A single line from a blog post I read got me wondering if maybe (just maybe) the answer to a key quantum question has been figuratively lurking under our noses all along.
Put as simply as possible, the question is this: Why is the realm of the very tiny so different from the larger world? (There’s a cosmological question on the other end involving gravity and the realm of the very vast, but that’s another post.)
Here, the answer just might involve the wavelength of matter.
Last post I wrote about a simple substitution cipher Robert J. Sawyer used in his 2012 science fiction political thriller, Triggers. This post I’m writing about a completely different cool thing from a different book by Sawyer, The Terminal Experiment. Published in 1995, it’s one of his earlier novels. It won both a Nebula and a Hugo.
I described the story when I posted about Sawyer, and I’ll let that suffice. As with the previous post, this post isn’t about the plot or theme of the novel. It’s about a single thing mentioned in the book — something that made me think, “Oh! That would be fun to try!”
It’s about a very simple simulation of evolution using random mutations and a “most fit” filter to select a desired final result.
I’ve been enjoying science fiction author Robert J. Sawyer. I wrote about the first three books I read in the previous post. Just after writing that post, I finished a fourth book, Triggers (2012), a present-day political thriller involving accidentally linked minds — one of which belongs to the POTUS.
I liked the story quite a bit, some of it so much I’m inclined to give it a Wow! rating. It was fun, and it presents some tasty food for thought. And I don’t intend to get much into any of that.
Instead, this is about a simple secret code used in the book. It was new to me, and I found it clever, so I thought I’d dash off a quick post about it.
Quite some years ago, poking around Apple’s collection of science fiction eBooks, I noticed Calculating God (2000), by Robert J. Sawyer. I’d never heard of him but got the impression he was a literary author who’d written a science fiction novel about God.

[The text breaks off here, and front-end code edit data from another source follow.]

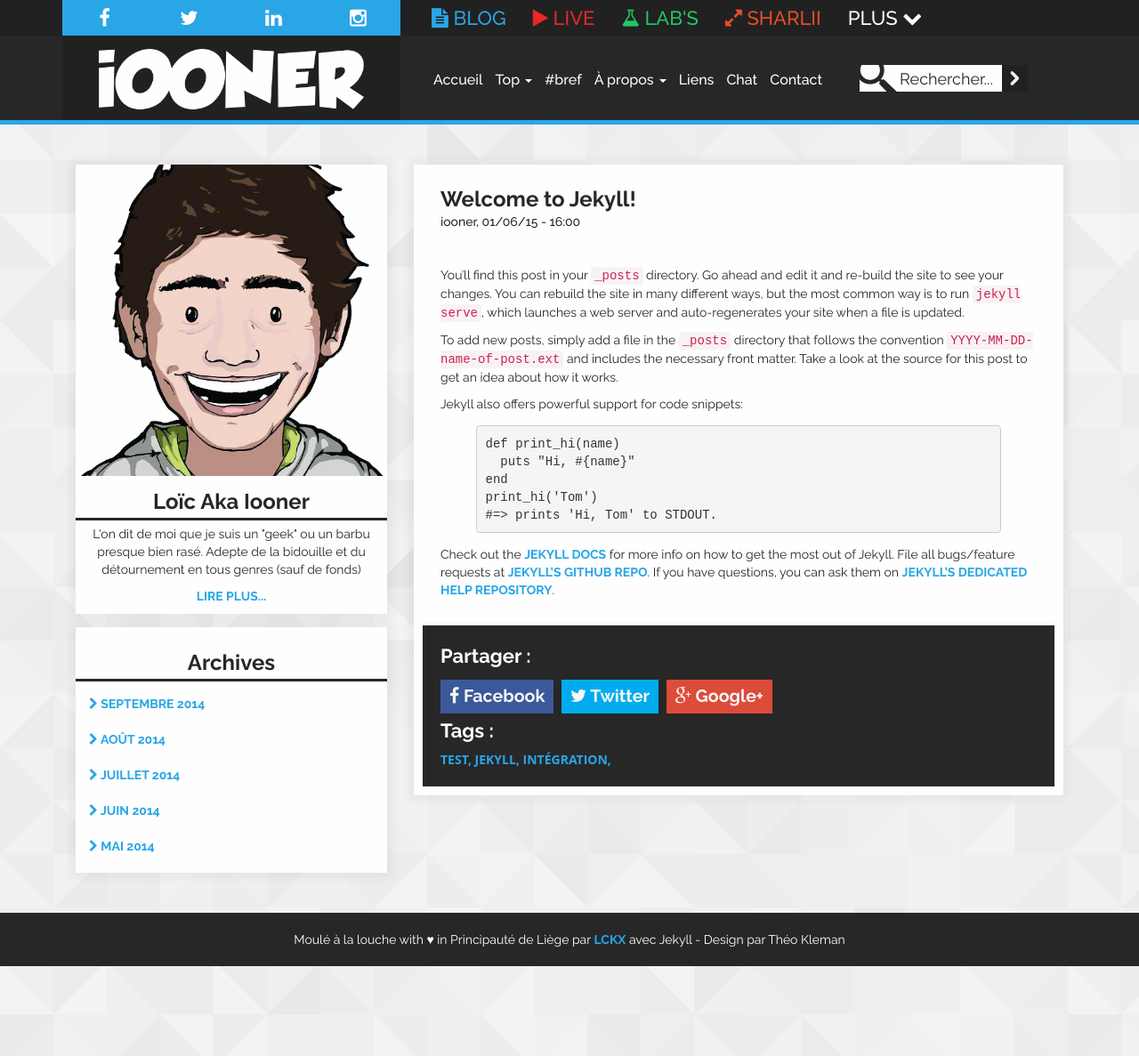
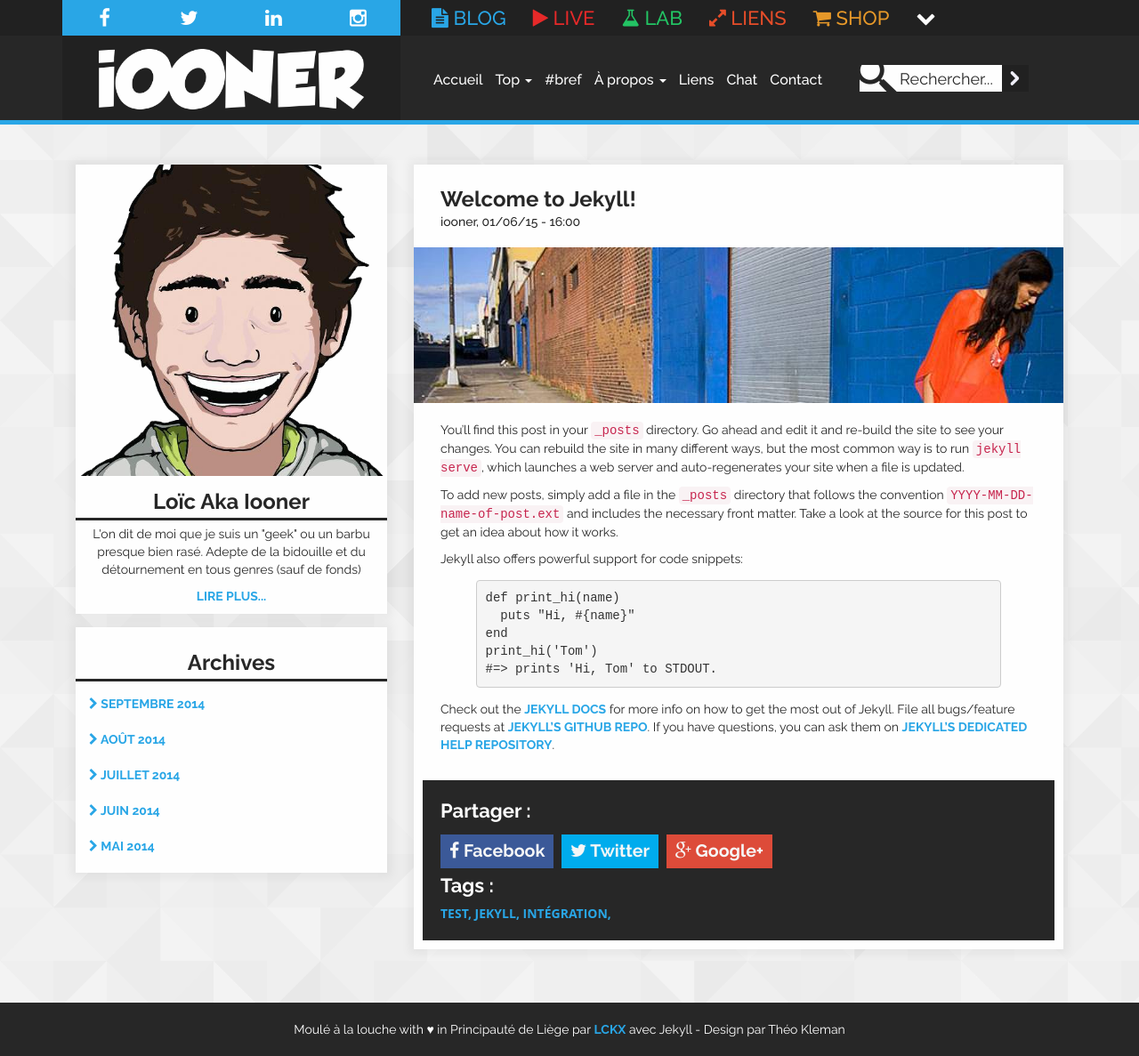
Before and after one commit to loky945/iooner.me, a Jekyll site: the page built from index.html, in a window 1280 px wide. Shown: the whole page at 89% size. Built offline with Jekyll 4.4.1, drawn with Linux system fonts in a browser that asks for light colours; the list of posts is cut into pages by our own code; before the commit the page ends 1086 px from its top, so only the background shows below that.

Commit message:
Pagination + Image à la une

```diff
--- a/_config.yml
+++ b/_config.yml
@@ -6,7 +6,7 @@
   line in _config.yml. It will appear in your document head meta (for
   Google search results) and in your feed.xml site description.
 baseurl: "" # the subpath of your site, e.g. /blog/
-url: "http://yourdomain.com" # the base hostname & protocol for your site
+url: "https://www.iooner.me" # the base hostname & protocol for your site
 twitter_username: iooner
 github_username:  iooner
 
@@ -15,3 +15,7 @@
 
 timezone: Europe/Brussels
 encoding: utf-8
+permalink: /:title/
+
+paginate: 3
+paginate_path: "blog/:num"
--- a/_includes/head.html
+++ b/_includes/head.html
@@ -3,17 +3,17 @@
     <meta charset="utf-8">
     <meta http-equiv="X-UA-Compatible" content="IE=edge">
     <meta name="viewport" content="width=device-width, initial-scale=1">
-    <title>{% if page.title %}{{ page.title }} - {{ site.title }}{% else %}{{ site.title }}{% endif %}</title>
+    <title>{% if page.title %}{{ site.title }} - {{ page.title }}{% else %}{{ site.title }}{% endif %}</title>
 
-    <link rel="icon" href="{{ "img/favicon.png" | prepend: site.baseurl }}" type="image/png">
+    <link rel="icon" href="{{ "/img/favicon.png" | prepend: site.baseurl }}" type="image/png">
 
     <!-- CSS call -->
-    <link href="{{ "css/bootstrap.min.css" | prepend: site.baseurl }}" rel="stylesheet">
-    <link href="{{ "css/style.css" | prepend: site.baseurl }}" rel="stylesheet">
+    <link href="{{ "/css/bootstrap.min.css" | prepend: site.baseurl }}" rel="stylesheet">
+    <link href="{{ "/css/style.css" | prepend: site.baseurl }}" rel="stylesheet">
     <!-- JS call -->
-    <script src="{{ "js/jquery-2.1.3.min.js" | prepend: site.baseurl }}"></script>
-    <script src="{{ "js/bootstrap.min.js" | prepend: site.baseurl }}"></script>
-    <script src="{{ "js/main.js" | prepend: site.baseurl }}"></script>
+    <script src="{{ "/js/jquery-2.1.3.min.js" | prepend: site.baseurl }}"></script>
+    <script src="{{ "/js/bootstrap.min.js" | prepend: site.baseurl }}"></script>
+    <script src="{{ "/js/main.js" | prepend: site.baseurl }}"></script>
 
     <link rel="canonical" href="{{ page.url | replace:'index.html','' | prepend: site.baseurl | prepend: site.url }}">
 
--- a/_includes/header.html
+++ b/_includes/header.html
@@ -10,7 +10,7 @@
                 <span class="icon-bar"></span>
                 <span class="icon-bar"></span>
             </button>
-          <a class="navbar-brand" href="#"><img src="img/logo.png" class="img-brand" alt="logo"/></a>
+          <a class="navbar-brand" href="#"><img src="{{site.baseurl}}/img/logo.png" class="img-brand" alt="logo"/></a>
         </div>
 
         <div class="navbar-collapse collapse no-transition">
@@ -52,17 +52,20 @@
             </ul>
 
             <ul class="other_sites nav navbar-nav navbar-right">
-                <li><a href="" class="blog">
+                <li><a href="http://www.iooner.me/" class="blog">
                     <i class="fa fa-file-text"></i><span>Blog</span>
                 </a></li>
-                <li><a href="" class="live">
+                <li><a href="http://www.iooner.me/live" class="live">
                     <i class="fa fa-play"></i><span>Live</span>
                 </a></li>
-                <li><a href="" class="labs">
-                    <i class="fa fa-flask"></i><span>Labs</span>
+                <li><a href="http://www.iooner.me/lab" class="labs">
+                    <i class="fa fa-flask"></i><span>Lab</span>
                 </a></li>
-                <li><a href="" class="sharlii">
-                    <i class="fa fa-expand"></i><span>Sharlii</span>
+                <li><a href="http://www.iooner.me/liens" class="sharlii">
+                    <i class="fa fa-expand"></i><span>Liens</span>
+                </a></li>
+                <li><a href="http://www.iooner.me/shop" class="shop">
+                    <i class="fa fa-shopping-cart"></i><span>Shop</span>
                 </a></li>
 
                 <li class="dropdown">
@@ -81,7 +84,7 @@
     <div class="navbar menu_scroll navbar-fixed-top hidden-xs hidden-sm" role="navigation">
       <div class="container">
         <div class="navbar-header">
-          <a class="navbar-brand" href="#"><img src="img/logo.png" class="img-brand" alt="logo"/></a>
+          <a class="navbar-brand" href="#"><img src="{{site.baseurl}}/img/logo.png" class="img-brand" alt="logo"/></a>
         </div>
 
         <div class="navbar-collapse collapse">
@@ -119,9 +122,7 @@
                 <input type="submit" value=""></input>
             </ul>
             <ul class="other_sites nav navbar-nav navbar-right">
-                <li><a href="" class="blog">
-                    <i class="fa fa-file-text"></i>
-                </a></li>
+
                 <li><a href="" class="live">
                     <i class="fa fa-play"></i>
                 </a></li>
@@ -130,6 +131,9 @@
                 </a></li>
                 <li><a href="" class="sharlii">
                     <i class="fa fa-expand"></i>
+                </a></li>
+                <li><a href="" class="sharlii">
+                    <i class="fa fa-shopping-cart"></i>
                 </a></li>
 
                 <li class="dropdown">
@@ -165,22 +169,25 @@
                 </ul>
 
                 <ul class="col-lg-8 col-md-8 nav_sites">
-                    <li><a href="" class="blog">
+                    <li><a href="http://www.iooner.me" class="blog">
                         <i class="fa fa-file-text"></i> Blog
                     </a></li>
-                    <li><a href="" class="live">
+                    <li><a href="http://www.iooner.me/live" class="live">
                         <i class="fa fa-play"></i> Live
                     </a></li>
-                    <li><a href="" class="labs">
-                        <i class="fa fa-flask"></i> Lab's
+                    <li><a href="http://www.iooner.me/lab" class="labs">
+                        <i class="fa fa-flask"></i> Lab
                     </a></li>
-                    <li><a href="" class="sharlii">
-                        <i class="fa fa-expand"></i> Sharlii
+                    <li><a href="http://www.iooner.me/liens" class="sharlii">
+                        <i class="fa fa-expand"></i> Liens
+                    </a></li>
+                    <li><a href="http://www.iooner.me/shop" class="shop">
+                        <i class="fa fa-shopping-cart"></i> Shop
                     </a></li>
 
                     <li class="dropdown">
                       <a href="#" class="dropdown-toggle plus" data-toggle="dropdown">
-                        Plus <i class="fa fa-chevron-down"></i>
+                        <i class="fa fa-chevron-down"></i>
                       </a>
                       <ul class="dropdown-menu" role="menu">
                         <li><a href="#"><i class="fa fa-shopping-cart"></i> Shop</a></li>
@@ -192,7 +199,7 @@
         <div class="lower">
             <div class="container">
                 <div class="col-lg-4 col-md-4 logo">
-                    <img src="img/logo.png" class="img-responsive" alt="logo"/>
+                    <img src="{{site.baseurl}}/img/logo.png" class="img-responsive" alt="logo"/>
                 </div>
                 <ul class="col-lg-8 col-md-8 nav_blog">
                     <li><a href="">Accueil</a></li>
--- /dev/null
+++ b/_includes/pagination.html
@@ -0,0 +1,26 @@
+{% if paginator.total_pages > 1 %}
+<article class="feed pages text-center">
+  <ul class="pagination">
+
+  {% if paginator.previous_page %}
+    <li><a href="{{ paginator.previous_page_path | prepend: site.baseurl | replace: '//', '/' }}"><i class="fa fa-chevron-left"></i></a></li>
+  {% endif %}
+
+  {% for page in (1..paginator.total_pages) %}
+    {% if page == paginator.page %}
+      <li><a>{{ page }}</a><li>
+    {% elsif page == 1 %}
+      <li><a href="{{ '/index.html' | prepend: site.baseurl | replace: '//', '/' }}">{{ page }}</a></li>
+    {% else %}
+      <li><a href="{{ site.paginate_path | prepend: site.baseurl | replace: '//', '/' | replace: ':num', page }}">{{ page }}</a></li>
+    {% endif %}
+  {% endfor %}
+
+  {% if paginator.next_page %}
+    <li><a href="{{ paginator.next_page_path | prepend: site.baseurl | replace: '//', '/' }}"><i class="fa fa-chevron-right"></i></a></li>
+  {% endif %}
+
+  </ul>
+</article>
+
+{% endif %}
--- a/_includes/side.html
+++ b/_includes/side.html
@@ -2,7 +2,7 @@
 
  <div class="col-xs-12 col-sm-12 col-md-4 col-lg-4">
             <article class="text-center pt-0">
-                <img src="img/avatar.png" class="avatar img-responsive" alt="avatar"/>
+                <img src="{{site.baseurl}}/img/avatar.png" class="avatar img-responsive" alt="avatar"/>
                 <h1>Loïc Aka Iooner</h1>
                 <hr />
                 <p>L'on dit de moi que je suis un "geek" ou un barbu presque bien rasé. Adepte de la bidouille et du détournement en tous genres (sauf de fonds)</p>
--- a/index.html
+++ b/index.html
@@ -3,7 +3,7 @@
 ---
 <!-- post index -->
 <div class="col-xs-12 col-sm-12 col-md-8 col-lg-8">
-  {% for post in site.posts limit:3 %}
+  {% for post in paginator.posts %}
     <article class="feed">
       <div class="title">
           <h1>
@@ -11,15 +11,11 @@
           </h1>
           <h5>{{ post.auteur }}, {{ post.date | date: "%D - %k:%M" }}</h5>
       </div>
-
       <div class="img_full">
-          <img class="img-full" src="" alt="" />
+        <img class="img-full" src="{{ site.baseurl }}/img/{{ post.img }}" alt="{{ post.titre }}" />
       </div>
-
       <div class="text">
-
        {{ post.content }}
-
           <div class="share">
               <h3>Partager :</h3>
                   <a class="btn-share facebook" href="#"><i class="fa fa-facebook"></i> Facebook</a>
@@ -36,5 +32,6 @@
       </div>
    </article>
   {% endfor %}
+  {% include pagination.html %}
   </div>
 <!-- fin post index -->
```
Also changed, not shown: _posts/2015-01-06-welcome-to-jekyll.markdown (+6 -5 lines), img/upload/post1.jpg (added), img/upload/post2.jpg (added), img/upload/post3.jpg (added), 8 other files.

But the book’s description intrigued enough to add to my wish list. It sat there for years. An unknown author, a very long reading list, and Apple’s obnoxious prices, all conspired to keep me from buying it. Recently I noticed Apple had removed it from their catalog.
The library didn’t have it either, but an author search turned up lots of his other SF novels. I tried one, loved it, then tried three more with good result. We seem to have similar interests and sensibilities.
I’m really enjoying summer so far. Temperatures have mostly been moderate and the nights deliciously cool (“great sleeping weather” as they say). After a long winter, it’s wonderful to have open windows again and the ability to just walk out the door without gearing up in winter gear.
But my least favorite day of the year approaches. Summer Solstice — the death of the light. Thermal inertia makes July and August uncomfortably warm, but, alas, the days get shorter and shorter.
Meanwhile, here in June, it’s time for another edition of Friday Notes.
I’ve been working my way through The Principles of Quantum Mechanics (1930), by Paul Dirac. (It’s available as a Kindle eBook for only 6.49 USD.) It’s perhaps best known for being where he defines and describes his 〈bra|ket〉 notation (which I posted about in QM 101: Bra-Ket Notation). More significantly, Dirac shows how to build a mathematical quantum theory from the ground up.
This is not a pop-science book. Common wisdom is that including even a single equation in a science book greatly reduces reader interest. Dirac’s book, in its 82 chapters, has 785 equations! (And no diagrams, which is a pity. I like diagrams.)
What I wanted to post about is something he mentioned about qubits.
Last night I decided to enjoy a special double feature: Blade Runner (1982), the Ridley Scott classic (final cut), followed by Blade Runner 2049 (2017), the Denis Villeneuve sequel. I’ve seen the original many times, although not in years, so it was great to see it once again. For a 40-year-old science fiction movie, it’s stood the test of time well and is rightfully considered a modern classic.
The Villeneuve sequel, I think, will never be more than a forgotten footnote. It comes out the gate suffering from being an attempt to ride the coattails of an original work by another (better) artist. Stir in Villeneuve’s self-indulgent excessively languid pacing and tendency to put image over substance, and the result is (at least to me) unmemorable.
I started fast-forwarding scenes and ultimately turned it off 45 minutes from the end. I only lasted that long because I wanted to see the part with Harrison Ford.
Last post I mentioned that I’d started reading The Big U (1984), by Neal Stephenson, one of my favorite authors. (See these posts.) Other than a few books done with co-authors, I’ve read nearly everything of his. The exceptions are The Baroque Cycle trilogy (which I’ve been putting off) and, until now, The Big U, his very first novel.
Stephenson didn’t become popular until his third novel, Snow Crash (1992), which is still one of my favorites (perhaps, in part, because it was the first of his novels that I read). As with his second novel, Zodiac (1988), his first is a biting present-day social satire and not really science fiction.
That said, it does involve nuclear waste, giant mutant rats, and a student-made rail gun.